Two questions:

  1. At a recent stop-over, a professional electrician mentioned that outlets/receptacles that are mounted in the ceiling (pointing down) are not permissible by code. The reason being that the device plug could fall out or... something, he wasn't able to elaborate.

I could not find anything in NEC 2017 (which remains nearly unchanged by our state implementation) that would support this claim. This is not a receptacle that's part of the mandate of every wall having a receptacle every X feet (those all exist separately). This is just an additional one I want to have.

Can anyone please chime in, if this is in fact allowed or not allowed per NEC 2017? Attached is a picture of how I rough-in mounted the future receptacle.

enter image description here

  1. The same electrician mentioned that zip-tying NM cables (not to replace staples but just to keep things neater together) are also a no-no. I have seen a few installations online where zip-ties are used both around the electric panel and in general, to keep multiple NM cables from fraying loosely between their properly clamped locations. I cannot see any NEC 2017 interpretations forbidding this. I do understand the "wires heating together in a spot under load" rational however, and if someone can chime in with experiencing negative effects of this, I can easily take the zip-ties off. Example picture attached.

enter image description here

  • 2
    I am not an electrician, but outlets on the ceiling is not uncommon. I have one in my garage to plug in the door opener. I have seen it in many homes.
    – Quoc Vu
    Jun 21, 2021 at 21:28
  • if you want a plug there and it's forbidden, put in a socket, then screw in a socket-to-plug adapter.
    – dandavis
    Jun 21, 2021 at 21:36
  • 2
    Note the difference between the ventilation (thus cooling) of the properly spaced red multi-cable mount and your ziptied sections. Lose the zipties. get more mounts if you have the tidy bug. Ceiling outlets face down, and plugs do not fall out of them unless they are defective. Problem with looking in code for that is "proving a negative" but it's hogwash, IME. Easiest counterexample is a standard garage door opener outlet.

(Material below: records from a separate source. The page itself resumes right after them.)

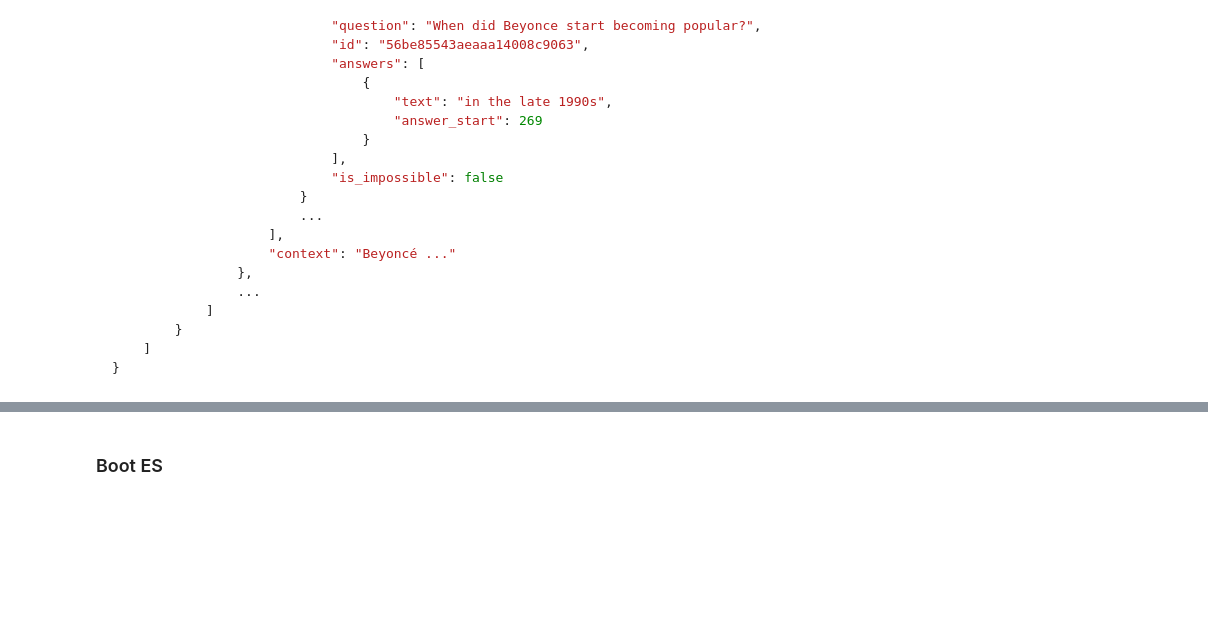
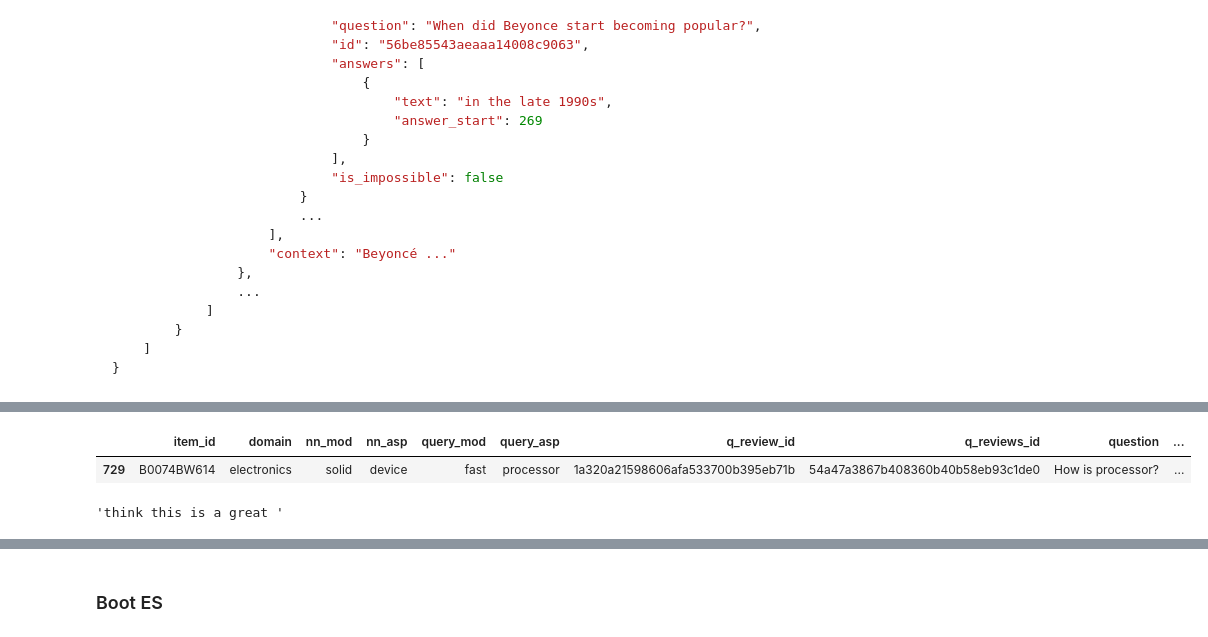
Before and after one commit to lewtun/transformerlab, a Jupyter notebook: experiments.haystack-subjqa.ipynb, the cells around one changed output, grey strips where cells are left out. Saved outputs shown, nothing was run; the diff lists cells and outputs as text; code cells hidden in the pictures; blank space fills up the shorter version.

```diff
--- a/experiments.haystack-subjqa.ipynb
+++ b/experiments.haystack-subjqa.ipynb
@@ -263,0 +275,9 @@ qa_df['asin'].nunique()
+# %%
+sample_df.query("human_ans_spans == 'think great'")
+# %% [output]
+|  | item_id | domain | nn_mod | nn_asp | query_mod | query_asp | q_review_id | q_reviews_id | question | ... |
+| 729 | B0074BW614 | electronics | solid | device | fast | processor | 1a320a21598606afa533700b395eb71b | 54a47a3867b408360b40b58eb93c1de0 | How is processor? | ... |
+# %%
+sample_df.query("human_ans_spans == 'think great'").iloc[0]["review"][2476:2498]
+# %% [output]
+'think this is a great '
```
Also changed, not shown: parts of 48 cells of this notebook.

Utility/shop light outlets are also normal in ceilings.
    – Ecnerwal
    Jun 21, 2021 at 22:41
  • 1
    I've heard that inspectors in asking for tension relief will quote (accurately or not) 400.14 Flexible Cords and Cables "Pull at Joints and Terminals. Flexible cords and cables shall be connected to devices and to fittings so that tension is not transmitted to joints or terminals." That interpretation takes putting emphasis on the words devices and terminals. Jun 22, 2021 at 0:48
  • 1
    That's sales literature not the labeling and instructions that is approved by UL as part of the listing process (which is why 300.3b requires you to follow it). However GB lists everything so presumably they are on top of that. I am concerned whether 310.15(b)(3)(a) may still be applicable, as ThreePhaseEel discusses. I would expect UL would make them discuss that in the instructions. Jun 22, 2021 at 19:04

1 Answer 1


Receptacles in ceilings aren't an issue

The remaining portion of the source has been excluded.